Barney (Carlyle) is a miserable sort in a town full of miserable people. You couldn’t imagine the barber being a legend of any sort – he can barely even hold a conversation with a customer. That turns out to be a problem for his boss, who wants rid of him so he can hire someone with friendlier banter. A swift accidental murder later and Barney’s in even worse trouble. It’s not long before (the brilliantly named) Detective Inspector Holdall (Ray Winstone going full Ray Winstone) is sniffing around. The twist? The cop’s not even after him for that death – there’s a serial killer on the loose and Holdall reckons Barney’s to blame.
Carlyle milks the constant juxtaposition of the mundane and the macabre, the mistakenly homicidal and the moronic, forcing a wedge of dark comedy between the two. The gap is jarring – but intentionally so. From the opening voice over accompanied by shots of dismembered body parts, this is pulp fiction in the messiest sense of the word; you can almost see the lumps of the original novel after it’s been chopped, blended and mashed for the screen.
On the one hand, that’s The Legend of Barney Thomson’s greatest strength. The Glaswegian locations are wonderfully drab and the cast amusingly colourful, always out of step with each other. Holdall may have the wrong suspect, but he can sense something’s off about the whole story. Fitting right in with that are some stellar supporting turns, from Tom Courtenay as Holdall’s rude boss to Ashley Jensen as his rival, the overly macho DI Robertson. Taking the biscuit, though, is Emma Thompson, who transforms herself as Barney’s hilariously repulsive mum – a turn that recalls Mia Farrow in Broadway Danny Rose, if Mia Farrow’s character slipped in an ashtray while doing an impression of Vera Duckworth.
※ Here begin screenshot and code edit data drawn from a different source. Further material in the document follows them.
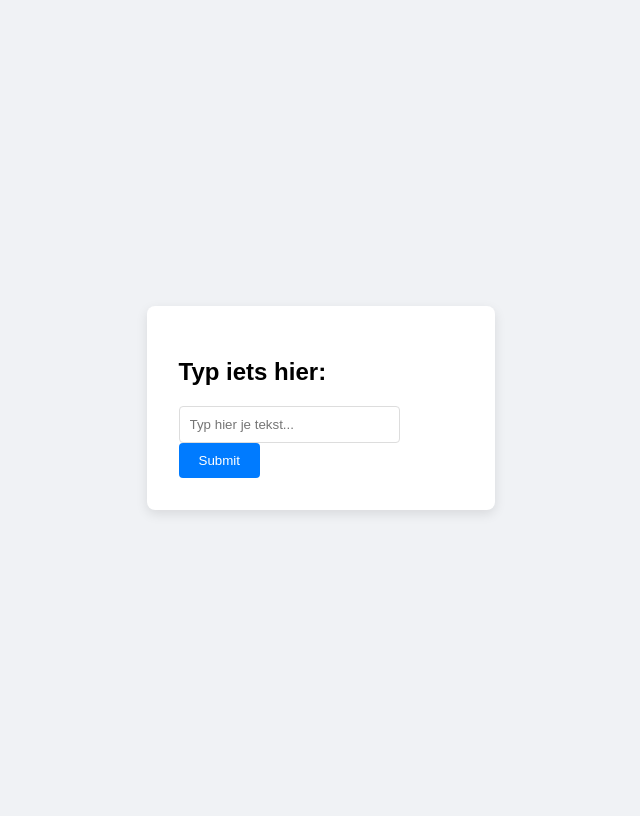
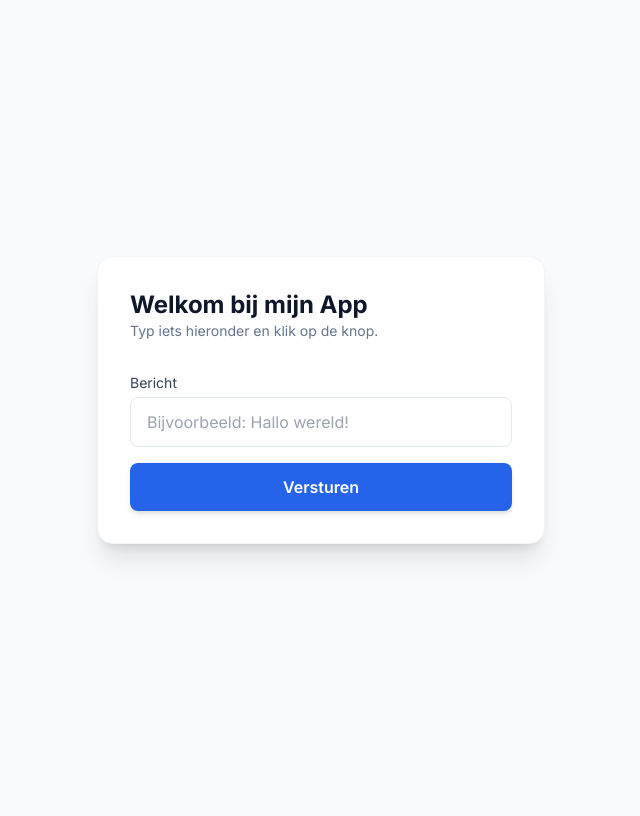
Before and after one commit to Reugabronk/simple-web-app, a Flask app: page / in a window 1280 px wide. Shown: the whole page, without its empty margins (319-959 px from the left). After the commit the page ends 559 px from the top, so only its background shows below. Run offline with Flask 3, Linux system fonts and the light colour scheme; some libraries are stand-ins or nearby versions.

Commit message:
Update to modern UI with Tailwind CSS

```diff
--- a/templates/index.html
+++ b/templates/index.html
@@ -3,25 +3,47 @@
 <head>
     <meta charset="UTF-8">
     <meta name="viewport" content="width=device-width, initial-scale=1.0">
-    <title>Mijn Simpele App</title>
+    <title>Mijn Moderne App</title>
+    <!-- Tailwind CSS via CDN voor een moderne look -->
+    <script src="https://cdn.tailwindcss.com"></script>
+    <link href="https://fonts.googleapis.com/css2?family=Inter:wght@400;600;700&display=swap" rel="stylesheet">
     <style>
-        body { font-family: Arial, sans-serif; display: flex; justify-content: center; align-items: center; height: 100vh; background-color: #f0f2f5; }
-        .container { background: white; padding: 2rem; border-radius: 8px; box-shadow: 0 4px 12px rgba(0,0,0,0.1); }
-        input[type="text"] { padding: 10px; width: 70%; border: 1px solid #ddd; border-radius: 4px; }
-        button { padding: 10px 20px; background-color: #007bff; color: white; border: none; border-radius: 4px; cursor: pointer; }
-        button:hover { background-color: #0056b3; }
-        .result { margin-top: 20px; font-weight: bold; color: #333; }
+        body { font-family: 'Inter', sans-serif; }
     </style>
 </head>
-<body>
-    <div class="container">
-        <h2>Typ iets hier:</h2>
-        <form method="POST">
-            <input type="text" name="user_text" placeholder="Typ hier je tekst..." required>
-            <button type="submit">Submit</button>
+<body class="bg-slate-50 min-h-screen flex items-center justify-center p-4">
+    <div class="max-w-md w-full bg-white rounded-2xl shadow-xl p-8 border border-slate-100">
+        <div class="mb-8">
+            <h1 class="text-2xl font-bold text-slate-900">Welkom bij mijn App</h1>
+            <p class="text-slate-500 text-sm">Typ iets hieronder en klik op de knop.</p>
+        </div>
+
+        <form method="POST" class="space-y-4">
+            <div>
+                <label for="user_text" class="block text-sm font-medium text-slate-700 mb-1">Bericht</label>
+                <input
+                    type="text"
+                    id="user_text"
+                    name="user_text"
+                    placeholder="Bijvoorbeeld: Hallo wereld!"
+                    required
+                    class="w-full px-4 py-3 rounded-lg border border-slate-200 focus:ring-2 focus:ring-blue-500 focus:border-transparent outline-none transition-all"
+                >
+            </div>
+            <button
+                type="submit"
+                class="w-full bg-blue-600 hover:bg-blue-700 text-white font-semibold py-3 rounded-lg transition-colors shadow-md active:transform active:scale-[0.98]"
+            >
+                Versturen
+            </button>
         </form>
+
         {% if result %}
-            <div class="result">Je hebt getypt: {{ result }}</div>
+            <div class="mt-8 p-4 bg-blue-50 border border-blue-100 rounded-lg">
+                <p class="text-sm text-blue-800">
+                    <span class="font-bold">Resultaat:</span> {{ result }}
+                </p>
+            </div>
         {% endif %}
     </div>
 </body>
```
Carlyle gives his actors oodles of space to be as awkward as possible, but while the cast benefit, the rest of the production suffers: the script, which is balanced on a knife edge between rib-tickling and nerve-jangling, feels too uneven to be fully either. A surprisingly bloody conclusion to one subplot only emphasises the wildly unbalanced mood. The result is eccentric and odd, in a way that only real life can be. But sometimes, you need a little polish to make your grit easier to digest.